#### Task instructions
Set every line of the data down again exactly, and keep the pictures out.

#### Record excerpts
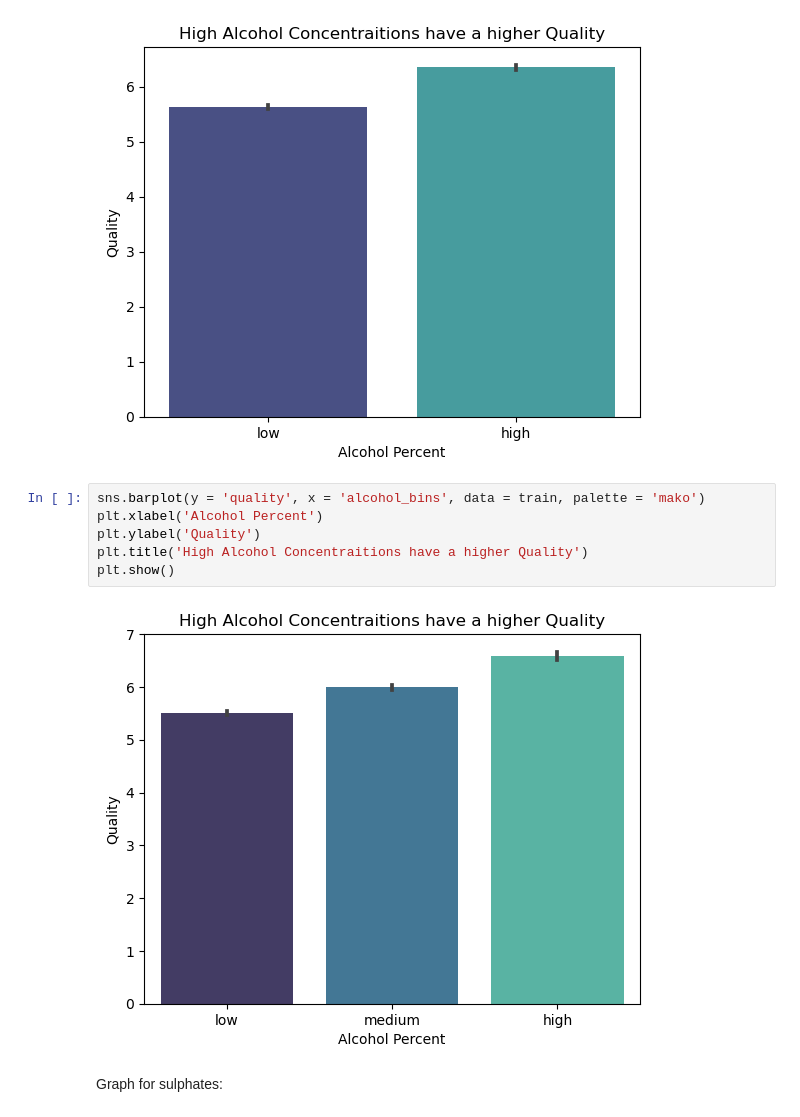
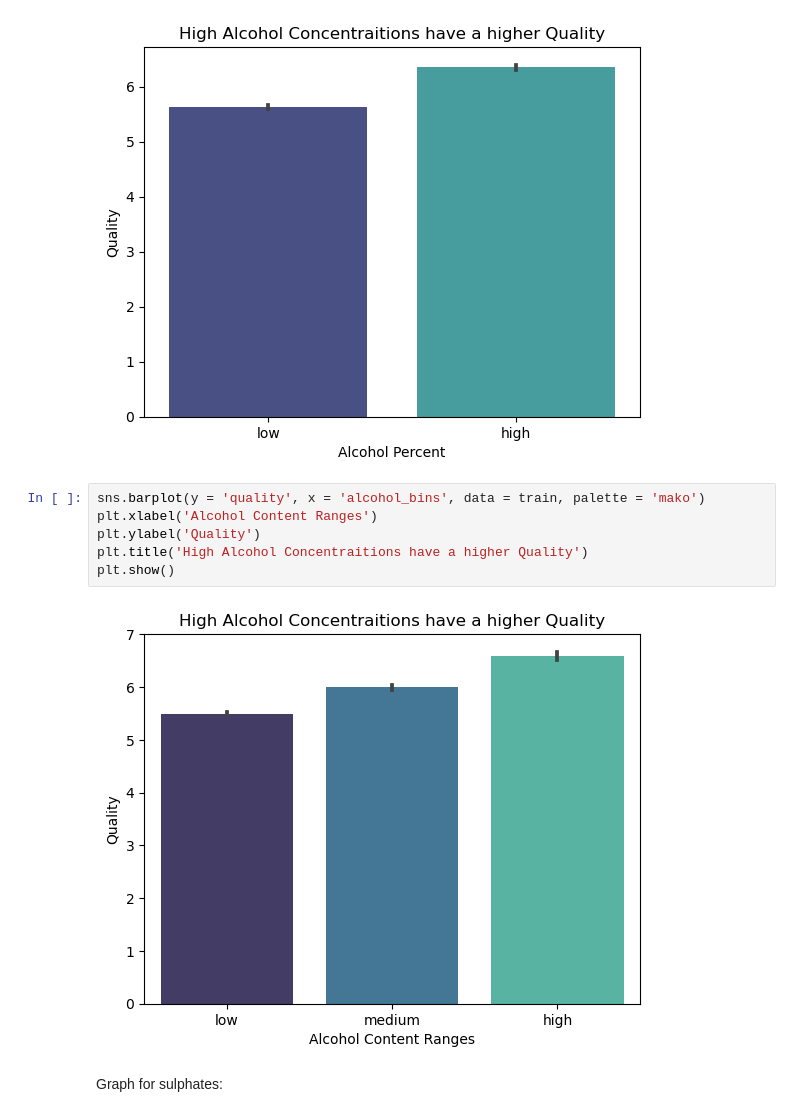
Before and after one commit to Wine-Clustering-Group-B/Clustering-Project, a Jupyter notebook: Nikki/D.Storytelling.ipynb, the cells around one changed output. Cells and saved outputs as stored; diff of their text form.

Commit message:
added graphs

```diff
--- a/Nikki/D.Storytelling.ipynb
+++ b/Nikki/D.Storytelling.ipynb
@@ -78,12 +78,12 @@ plt.show()
 [figure]
 # %%
 sns.barplot(y = 'quality', x = 'alcohol_bins', data = train, palette = 'mako')
-plt.xlabel('Alcohol Percent')
+plt.xlabel('Alcohol Content Ranges')
 plt.ylabel('Quality')
 plt.title('High Alcohol Concentraitions have a higher Quality')
 plt.show()
 # %% [output]
-[figure, old version]
+[figure, new version]
 # %% [markdown]
 Graph for sulphates:
 # %%
```
Also changed, not shown: parts of 10 cells of this notebook.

#### Finished task
Before and after one commit to Wine-Clustering-Group-B/Clustering-Project, a Jupyter notebook: Nikki/D.Storytelling.ipynb, the cells around one changed output. Cells and saved outputs as stored; diff of their text form.

Commit message:
added graphs

```diff
--- a/Nikki/D.Storytelling.ipynb
+++ b/Nikki/D.Storytelling.ipynb
@@ -78,12 +78,12 @@ plt.show()
 [figure]
 # %%
 sns.barplot(y = 'quality', x = 'alcohol_bins', data = train, palette = 'mako')
-plt.xlabel('Alcohol Percent')
+plt.xlabel('Alcohol Content Ranges')
 plt.ylabel('Quality')
 plt.title('High Alcohol Concentraitions have a higher Quality')
 plt.show()
 # %% [output]
-[figure, old version]
+[figure, new version]
 # %% [markdown]
 Graph for sulphates:
 # %%
```
Also changed, not shown: parts of 10 cells of this notebook.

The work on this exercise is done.